European Commission President Jean-Claude Juncker has said he’d like to get started on it “immediately.”
“Britons decided that they want to leave the European Union, so it doesn’t make any sense to wait until October to try to negotiate the terms of their departure,” Juncker said Friday, referring to British Prime Minister David Cameron’s announcement that he would step down — but not before a new leader could be installed in October.
However, German Chancellor Angela Merkel suggested there’s no hurry.
“What’s important is that Great Britain has not put into motion this proposal, and also the agreement isn’t finished,” she said Saturday.
“Great Britain continues to be a full member of the EU with all rights and responsibilities. I also spoke to the British Prime Minister about that and he confirms the same.
“We were sad yesterday that the vote went that way.
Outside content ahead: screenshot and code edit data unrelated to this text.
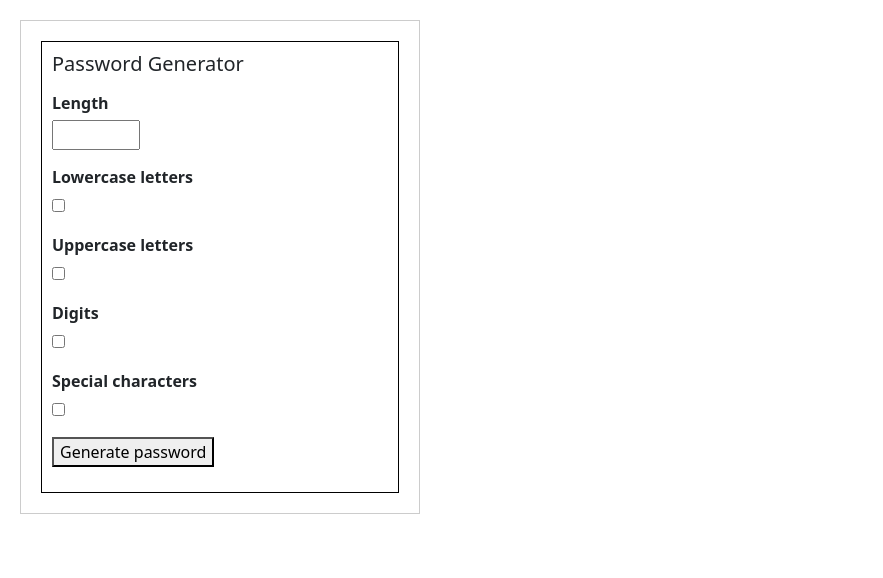
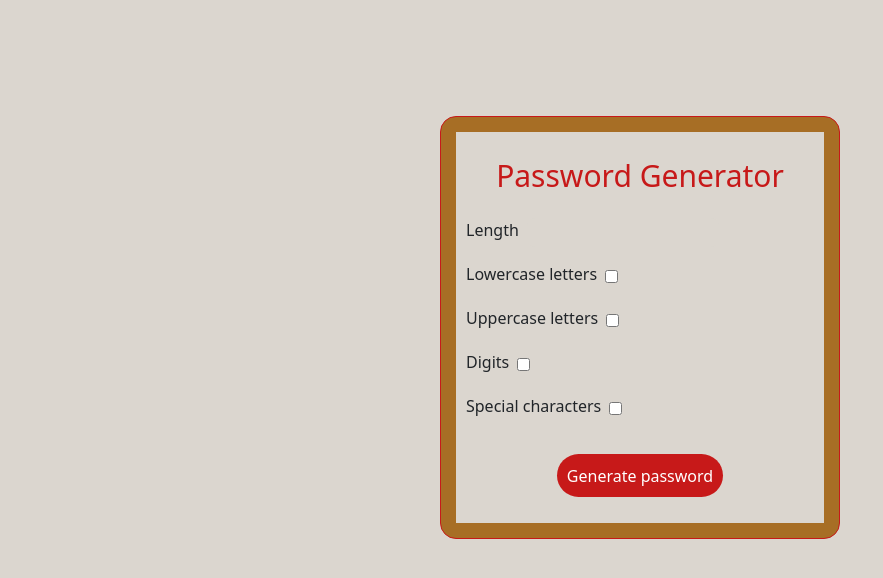
Before and after one commit to Efe-money/password-generator, a React (Vite) app: page / in a window 1280 px wide. Shown: the top 578 px of the page, without its empty margins (0-883 px from the left). Built offline with nearby package versions, Linux system fonts and the light colour scheme.

Commit message:
few changes

```diff
--- a/src/components/Generator.css
+++ b/src/components/Generator.css
@@ -1,21 +1,40 @@
 form{
- border: 1px solid black;
+ /* box-shadow: 1px 2px 9px red; */
+ border-radius: rem;
+ background: burlywood;
+}
 
+*{
+    background: rgb(219, 214, 207);
 
 }
+.cont{
+    display: flex;
+    justify-content: center;
+    margin-top: 6rem;
+}
 .container{
+    background: rgb(167, 110, 37);
+    border-radius: 1rem;
         max-width: 400px;
         margin: 20px;
-        padding: 20px;
-        border: 1px solid #ccc;/
+        padding: 15px;
+        border: 1px solid #c71919;/
 
         /* background-color: #f9f9f9; */
+
+}
+h5{
+    color: #c71919;
+    font-size: 30px;
+    text-align: center;
+    padding: 1rem 0;
 
 }
 label {
     display: block;
     margin-bottom: 5px;
-    font-weight: bold;
+    font-weight: 500;
   }
 
 .firstCont{
@@ -24,7 +43,13 @@ label {
 }
 .form-group {
     margin-bottom: 15px;
-  }
+}
+#password-strength{
+    width: 12rem;
+    border: none;
+    border-radius: .5rem;
+}
+
 .paswwordDisplay{
     background-color:#308D46;
     padding: 13px 10px;
@@ -35,3 +60,24 @@ label {
     justify-content: space-between;
     color: whiteq;
 }
+button{
+    padding: .6rem;
+    cursor: pointer;
+    border-radius: 2rem;
+    border: none;
+    color: white;
+    background: #c71919;
+}
+
+button:hover{
+}
+
+.form-group{
+    display: flex;
+    gap: .5rem;
+}
+.formBtn{
+    padding: 1rem;
+    display: flex;
+    justify-content: center;
+}
--- a/src/components/Generator.jsx
+++ b/src/components/Generator.jsx
@@ -52,11 +52,12 @@ const Generator = () => {
   }
 
   return (
+      <div className="cont">
     <div className='container'>
       <form className='formStyle' onSubmit={handleGenerate}>
         <div className="firstCont">
           {/* form title */}
-          <div className="form-group">
+          <div className="header">
             <h5>Password Generator</h5>
           </div>
 
@@ -78,6 +79,7 @@ const Generator = () => {
               onChange={(e) => setpasswordLength(e.target.value)}
             />
           </div>
+
 
             {/* for passwordlowercase option */}
                   <div className="form-group">
@@ -102,7 +104,7 @@ const Generator = () => {
                   <label htmlFor="Characters">Special characters</label>
                   <input type="checkbox" checked={includeSymbols}onChange={(e)=> setincludeSymbols (e.target.checked)}/>
                   </div>
-                  <div className="form-group">
+                  <div className="formBtn">
                   <button type='submit'>Generate password</button>
                   </div>
 
@@ -111,6 +113,7 @@ const Generator = () => {
         </div>
       </form>
     </div>
+    </div>
   );
 }
 
```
And that is no reason to be in a way especially nasty during the negotiations, but that must be properly dealt with,” Merkel added.
In an interview with German broadcaster ADN, Juncker said he, too, was deeply saddened by the UK’s 52%-48% vote.
“It is not an amicable divorce, but it also wasn’t a tight love affair,” he said of the EU’s relationship with Britain.
In a statement following the meeting in Berlin Saturday, the foreign ministers of Belgium, France, Germany, Italy, Luxembourg and the Netherlands said they “expect the UK government to provide clarity and give effect to this decision as soon as possible.”
“We stand ready to work with the institutions once the negotiations in order to define and clarify the future relations between the EU and the UK will start,” the statement said.
Note that Chancellor Merkel is holding out hope that somehow, Great Britain will change its mind and come back to the fold. It may not be a forlorn hope. The negotiations are going to be extraordinarily complex. The web of associations and agreements that held Great Britain to the EU will have to be carefully cut and new ones established. Many observers doubt it can be done in the two-year timeframe.
Nothing could please Merkel more. She figures she has time on her side, given the closeness of the vote. There will be a push for a new referendum so it’s entirely possible another Brexit vote will be held with the outcome in as much doubt as it was this time.